=== Begin Enclosure ===

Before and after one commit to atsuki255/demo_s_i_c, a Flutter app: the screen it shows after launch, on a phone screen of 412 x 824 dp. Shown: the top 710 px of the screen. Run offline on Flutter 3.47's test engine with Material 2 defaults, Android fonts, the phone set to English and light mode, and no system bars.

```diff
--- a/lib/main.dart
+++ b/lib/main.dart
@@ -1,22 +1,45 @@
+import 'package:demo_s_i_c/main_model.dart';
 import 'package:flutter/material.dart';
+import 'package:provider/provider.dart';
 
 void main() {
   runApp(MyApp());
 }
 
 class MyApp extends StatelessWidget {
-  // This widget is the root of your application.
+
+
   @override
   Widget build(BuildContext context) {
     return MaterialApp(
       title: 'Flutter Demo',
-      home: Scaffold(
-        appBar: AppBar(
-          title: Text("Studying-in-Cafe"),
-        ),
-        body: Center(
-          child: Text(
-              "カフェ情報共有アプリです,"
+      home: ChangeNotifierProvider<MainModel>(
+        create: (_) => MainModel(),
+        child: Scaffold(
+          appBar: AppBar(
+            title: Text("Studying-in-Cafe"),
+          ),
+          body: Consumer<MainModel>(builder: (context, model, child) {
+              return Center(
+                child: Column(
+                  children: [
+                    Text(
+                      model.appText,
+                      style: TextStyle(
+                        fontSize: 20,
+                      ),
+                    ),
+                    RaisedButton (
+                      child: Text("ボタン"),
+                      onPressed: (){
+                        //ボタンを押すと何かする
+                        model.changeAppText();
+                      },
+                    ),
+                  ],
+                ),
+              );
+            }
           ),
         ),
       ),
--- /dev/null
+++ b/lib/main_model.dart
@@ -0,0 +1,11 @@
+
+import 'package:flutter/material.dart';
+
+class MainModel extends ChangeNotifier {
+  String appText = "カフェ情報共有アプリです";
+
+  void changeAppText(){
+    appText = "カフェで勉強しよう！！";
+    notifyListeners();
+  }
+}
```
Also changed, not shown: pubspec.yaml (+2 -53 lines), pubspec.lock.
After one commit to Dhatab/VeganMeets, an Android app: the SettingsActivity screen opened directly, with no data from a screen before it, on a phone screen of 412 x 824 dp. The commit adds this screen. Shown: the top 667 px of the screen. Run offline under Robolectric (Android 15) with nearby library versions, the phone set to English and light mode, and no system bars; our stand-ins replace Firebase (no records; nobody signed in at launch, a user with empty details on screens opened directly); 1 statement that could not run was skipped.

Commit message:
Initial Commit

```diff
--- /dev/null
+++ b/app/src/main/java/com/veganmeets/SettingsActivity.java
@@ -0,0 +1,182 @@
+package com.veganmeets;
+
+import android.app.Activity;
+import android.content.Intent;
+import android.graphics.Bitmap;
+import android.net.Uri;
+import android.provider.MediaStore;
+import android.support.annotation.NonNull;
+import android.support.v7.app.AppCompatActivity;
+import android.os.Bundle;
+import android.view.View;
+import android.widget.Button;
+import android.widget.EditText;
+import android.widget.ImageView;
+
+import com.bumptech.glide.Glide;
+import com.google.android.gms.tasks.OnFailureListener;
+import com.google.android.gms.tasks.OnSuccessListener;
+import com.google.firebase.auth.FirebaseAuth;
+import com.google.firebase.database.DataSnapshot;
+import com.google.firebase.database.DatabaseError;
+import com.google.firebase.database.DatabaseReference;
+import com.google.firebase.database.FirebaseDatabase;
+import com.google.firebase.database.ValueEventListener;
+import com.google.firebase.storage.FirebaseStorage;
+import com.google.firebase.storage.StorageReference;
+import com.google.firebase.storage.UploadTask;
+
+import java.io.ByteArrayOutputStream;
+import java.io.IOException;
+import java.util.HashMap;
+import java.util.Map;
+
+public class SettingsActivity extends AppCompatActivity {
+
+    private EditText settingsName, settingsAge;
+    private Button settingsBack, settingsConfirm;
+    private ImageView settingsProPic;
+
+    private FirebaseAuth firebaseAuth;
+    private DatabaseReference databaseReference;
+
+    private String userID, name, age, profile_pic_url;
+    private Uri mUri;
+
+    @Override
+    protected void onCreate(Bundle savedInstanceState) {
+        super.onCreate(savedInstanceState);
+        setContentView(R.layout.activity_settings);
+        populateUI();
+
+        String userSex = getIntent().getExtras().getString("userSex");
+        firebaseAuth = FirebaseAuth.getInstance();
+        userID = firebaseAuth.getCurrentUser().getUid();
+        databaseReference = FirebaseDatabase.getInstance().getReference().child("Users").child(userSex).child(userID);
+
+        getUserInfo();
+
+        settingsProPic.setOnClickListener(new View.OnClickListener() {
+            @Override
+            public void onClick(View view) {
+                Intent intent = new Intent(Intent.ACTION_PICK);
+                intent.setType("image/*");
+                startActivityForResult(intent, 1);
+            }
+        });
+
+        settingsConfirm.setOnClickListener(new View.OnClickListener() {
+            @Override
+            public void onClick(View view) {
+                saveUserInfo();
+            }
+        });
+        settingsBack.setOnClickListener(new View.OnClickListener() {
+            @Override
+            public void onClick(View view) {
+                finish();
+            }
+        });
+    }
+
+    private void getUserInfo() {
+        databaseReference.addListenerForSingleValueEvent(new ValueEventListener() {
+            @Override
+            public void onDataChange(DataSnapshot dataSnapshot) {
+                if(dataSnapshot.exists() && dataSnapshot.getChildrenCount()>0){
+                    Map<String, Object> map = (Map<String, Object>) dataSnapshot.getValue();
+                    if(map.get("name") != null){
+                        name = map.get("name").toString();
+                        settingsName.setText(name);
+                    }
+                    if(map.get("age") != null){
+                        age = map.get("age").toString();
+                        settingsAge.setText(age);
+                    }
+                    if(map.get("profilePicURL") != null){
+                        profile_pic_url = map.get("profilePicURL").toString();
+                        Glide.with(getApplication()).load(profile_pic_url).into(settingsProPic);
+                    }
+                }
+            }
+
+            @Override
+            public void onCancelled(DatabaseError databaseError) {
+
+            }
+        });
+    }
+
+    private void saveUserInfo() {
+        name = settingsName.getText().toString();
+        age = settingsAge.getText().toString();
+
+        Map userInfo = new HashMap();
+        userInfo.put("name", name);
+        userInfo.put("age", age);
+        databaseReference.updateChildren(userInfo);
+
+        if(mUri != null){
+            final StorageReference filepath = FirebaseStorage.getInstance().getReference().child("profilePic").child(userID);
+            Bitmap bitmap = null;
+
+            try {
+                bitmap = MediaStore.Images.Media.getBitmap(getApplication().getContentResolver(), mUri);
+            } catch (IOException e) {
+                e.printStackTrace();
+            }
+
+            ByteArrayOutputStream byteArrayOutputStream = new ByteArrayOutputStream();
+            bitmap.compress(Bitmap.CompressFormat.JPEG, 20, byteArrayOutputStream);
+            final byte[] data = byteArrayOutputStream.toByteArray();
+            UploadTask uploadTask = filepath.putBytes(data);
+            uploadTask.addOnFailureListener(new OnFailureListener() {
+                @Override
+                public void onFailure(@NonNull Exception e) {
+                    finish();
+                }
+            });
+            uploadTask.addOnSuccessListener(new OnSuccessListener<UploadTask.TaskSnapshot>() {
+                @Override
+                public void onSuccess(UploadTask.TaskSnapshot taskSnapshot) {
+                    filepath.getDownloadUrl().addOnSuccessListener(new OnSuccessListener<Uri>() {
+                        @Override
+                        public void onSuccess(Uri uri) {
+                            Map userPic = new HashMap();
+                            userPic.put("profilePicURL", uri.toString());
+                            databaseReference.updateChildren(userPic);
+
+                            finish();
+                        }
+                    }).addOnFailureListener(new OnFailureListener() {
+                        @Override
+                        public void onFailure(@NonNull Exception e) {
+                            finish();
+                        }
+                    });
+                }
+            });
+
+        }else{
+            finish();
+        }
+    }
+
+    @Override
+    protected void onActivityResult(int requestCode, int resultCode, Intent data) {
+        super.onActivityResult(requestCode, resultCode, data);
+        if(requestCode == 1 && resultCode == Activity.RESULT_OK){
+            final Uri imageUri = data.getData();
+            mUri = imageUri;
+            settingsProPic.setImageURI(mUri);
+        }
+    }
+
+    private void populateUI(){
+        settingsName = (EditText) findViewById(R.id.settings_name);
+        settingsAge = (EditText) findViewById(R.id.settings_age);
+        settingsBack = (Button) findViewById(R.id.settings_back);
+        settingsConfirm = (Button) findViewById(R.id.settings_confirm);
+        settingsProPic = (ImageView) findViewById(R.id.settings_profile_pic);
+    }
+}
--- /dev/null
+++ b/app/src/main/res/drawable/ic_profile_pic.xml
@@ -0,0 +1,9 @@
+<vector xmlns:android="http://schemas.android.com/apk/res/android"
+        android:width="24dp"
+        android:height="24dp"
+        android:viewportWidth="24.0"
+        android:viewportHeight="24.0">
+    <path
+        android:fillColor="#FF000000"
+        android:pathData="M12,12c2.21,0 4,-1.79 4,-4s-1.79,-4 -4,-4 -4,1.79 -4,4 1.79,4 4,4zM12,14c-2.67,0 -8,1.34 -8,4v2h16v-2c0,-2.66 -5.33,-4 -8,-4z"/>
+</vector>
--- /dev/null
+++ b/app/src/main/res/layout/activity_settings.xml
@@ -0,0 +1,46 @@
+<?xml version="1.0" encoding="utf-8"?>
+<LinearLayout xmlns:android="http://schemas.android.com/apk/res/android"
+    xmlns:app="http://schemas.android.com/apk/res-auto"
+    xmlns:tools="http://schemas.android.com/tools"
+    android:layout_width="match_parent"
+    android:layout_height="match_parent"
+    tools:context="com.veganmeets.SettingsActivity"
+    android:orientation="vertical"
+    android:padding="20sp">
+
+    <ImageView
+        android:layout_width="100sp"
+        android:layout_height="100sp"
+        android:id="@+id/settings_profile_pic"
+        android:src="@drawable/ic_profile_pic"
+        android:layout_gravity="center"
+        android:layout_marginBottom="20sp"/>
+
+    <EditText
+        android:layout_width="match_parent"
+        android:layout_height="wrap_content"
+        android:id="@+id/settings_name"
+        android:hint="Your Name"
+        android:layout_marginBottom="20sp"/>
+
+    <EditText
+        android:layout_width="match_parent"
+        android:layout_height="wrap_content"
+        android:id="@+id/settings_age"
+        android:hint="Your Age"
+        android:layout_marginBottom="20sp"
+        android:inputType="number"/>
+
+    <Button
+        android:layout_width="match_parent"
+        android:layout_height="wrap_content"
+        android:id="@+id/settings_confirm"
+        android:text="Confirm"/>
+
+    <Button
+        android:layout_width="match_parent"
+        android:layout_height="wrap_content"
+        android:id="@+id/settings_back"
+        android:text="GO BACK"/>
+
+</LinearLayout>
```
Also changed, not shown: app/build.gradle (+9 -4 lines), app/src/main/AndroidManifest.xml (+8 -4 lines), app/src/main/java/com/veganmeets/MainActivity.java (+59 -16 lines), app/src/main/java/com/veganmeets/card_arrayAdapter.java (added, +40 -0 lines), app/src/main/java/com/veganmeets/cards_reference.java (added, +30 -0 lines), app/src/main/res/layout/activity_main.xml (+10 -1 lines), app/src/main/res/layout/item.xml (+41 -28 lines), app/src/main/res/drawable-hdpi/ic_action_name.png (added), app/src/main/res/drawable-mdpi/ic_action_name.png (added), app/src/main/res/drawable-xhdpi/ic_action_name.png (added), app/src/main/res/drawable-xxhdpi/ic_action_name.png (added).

=== End Enclosure ===

- [TO DO]: If a line in the records contains "java", report it.

- [TASK RESULT]:
+++ b/app/src/main/java/com/veganmeets/SettingsActivity.java
+import java.io.ByteArrayOutputStream;
+import java.io.IOException;
+import java.util.HashMap;
+import java.util.Map;
Also changed, not shown: app/build.gradle (+9 -4 lines), app/src/main/AndroidManifest.xml (+8 -4 lines), app/src/main/java/com/veganmeets/MainActivity.java (+59 -16 lines), app/src/main/java/com/veganmeets/card_arrayAdapter.java (added, +40 -0 lines), app/src/main/java/com/veganmeets/cards_reference.java (added, +30 -0 lines), app/src/main/res/layout/activity_main.xml (+10 -1 lines), app/src/main/res/layout/item.xml (+41 -28 lines), app/src/main/res/drawable-hdpi/ic_action_name.png (added), app/src/main/res/drawable-mdpi/ic_action_name.png (added), app/src/main/res/drawable-xhdpi/ic_action_name.png (added), app/src/main/res/drawable-xxhdpi/ic_action_name.png (added).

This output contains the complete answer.